▸ **Dataset content**
______
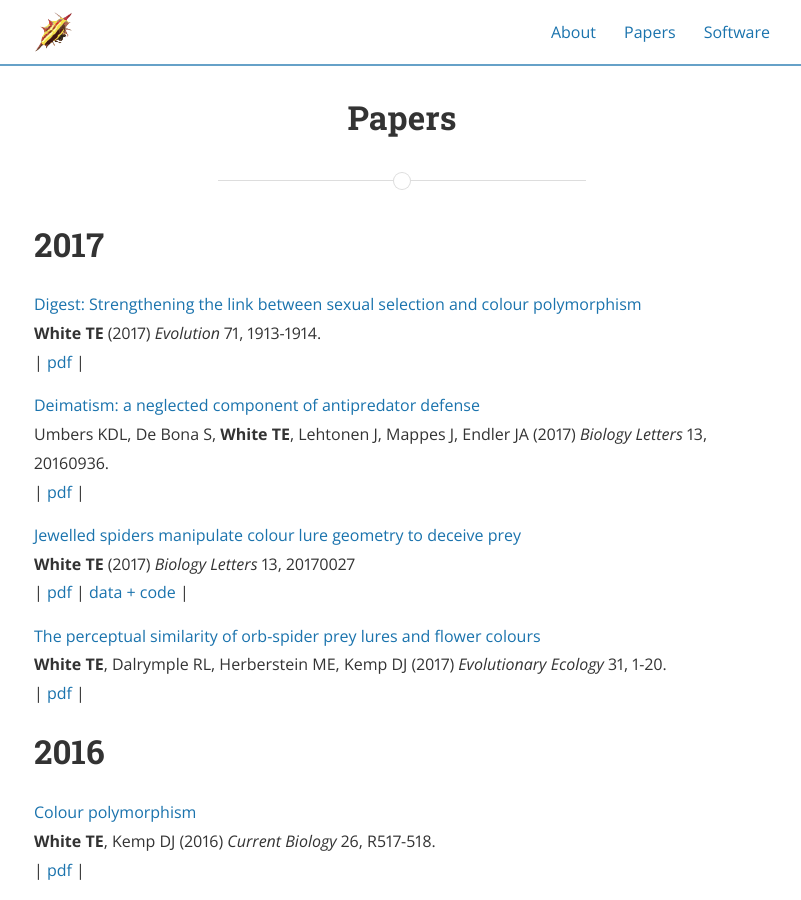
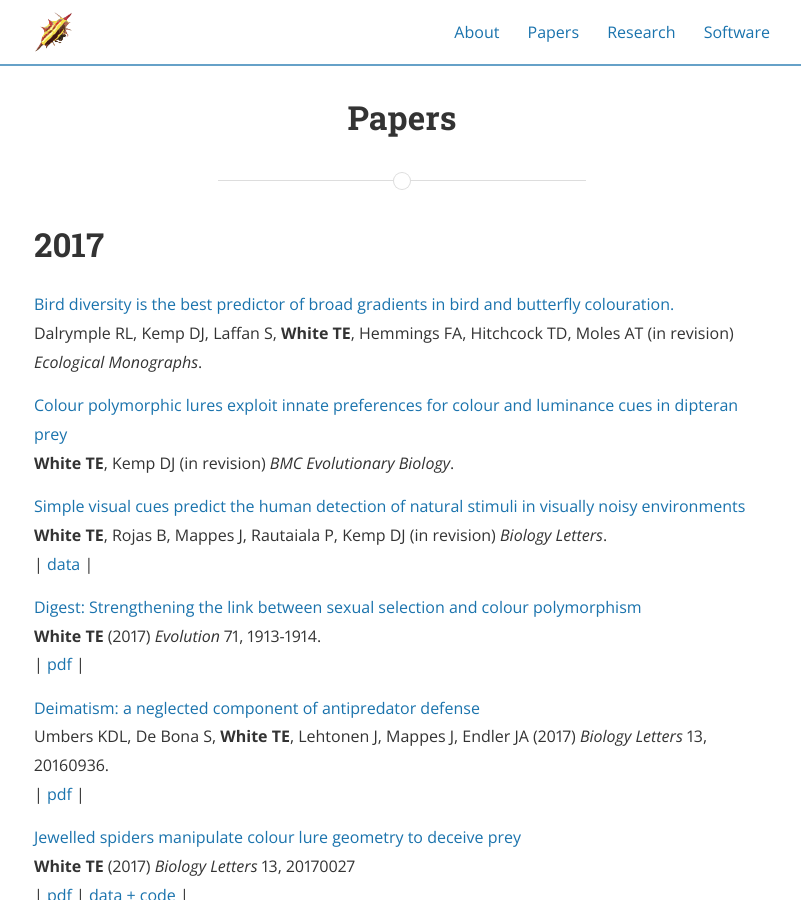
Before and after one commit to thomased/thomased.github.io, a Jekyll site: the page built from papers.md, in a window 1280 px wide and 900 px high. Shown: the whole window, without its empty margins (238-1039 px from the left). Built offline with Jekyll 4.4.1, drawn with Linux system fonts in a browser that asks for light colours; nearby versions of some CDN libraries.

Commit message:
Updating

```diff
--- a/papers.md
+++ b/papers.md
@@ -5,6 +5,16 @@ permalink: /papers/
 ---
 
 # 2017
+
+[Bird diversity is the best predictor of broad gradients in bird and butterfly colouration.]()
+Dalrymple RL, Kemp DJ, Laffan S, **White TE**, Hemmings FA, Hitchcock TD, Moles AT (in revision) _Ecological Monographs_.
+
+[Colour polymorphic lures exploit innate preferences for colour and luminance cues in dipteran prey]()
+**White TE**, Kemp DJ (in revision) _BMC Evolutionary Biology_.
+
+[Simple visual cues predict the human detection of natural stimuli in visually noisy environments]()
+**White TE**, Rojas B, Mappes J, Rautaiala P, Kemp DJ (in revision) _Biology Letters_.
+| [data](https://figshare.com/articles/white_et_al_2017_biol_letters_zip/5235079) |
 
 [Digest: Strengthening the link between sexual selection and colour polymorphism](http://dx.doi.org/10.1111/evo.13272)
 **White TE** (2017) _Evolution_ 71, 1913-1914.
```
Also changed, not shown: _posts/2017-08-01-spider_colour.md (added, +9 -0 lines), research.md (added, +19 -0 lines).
______
▸ **Work task**
Where a line of the records has the string "revision", return that line.

▸ **Answer section**
+Dalrymple RL, Kemp DJ, Laffan S, **White TE**, Hemmings FA, Hitchcock TD, Moles AT (in revision) _Ecological Monographs_.
+**White TE**, Kemp DJ (in revision) _BMC Evolutionary Biology_.
+**White TE**, Rojas B, Mappes J, Rautaiala P, Kemp DJ (in revision) _Biology Letters_.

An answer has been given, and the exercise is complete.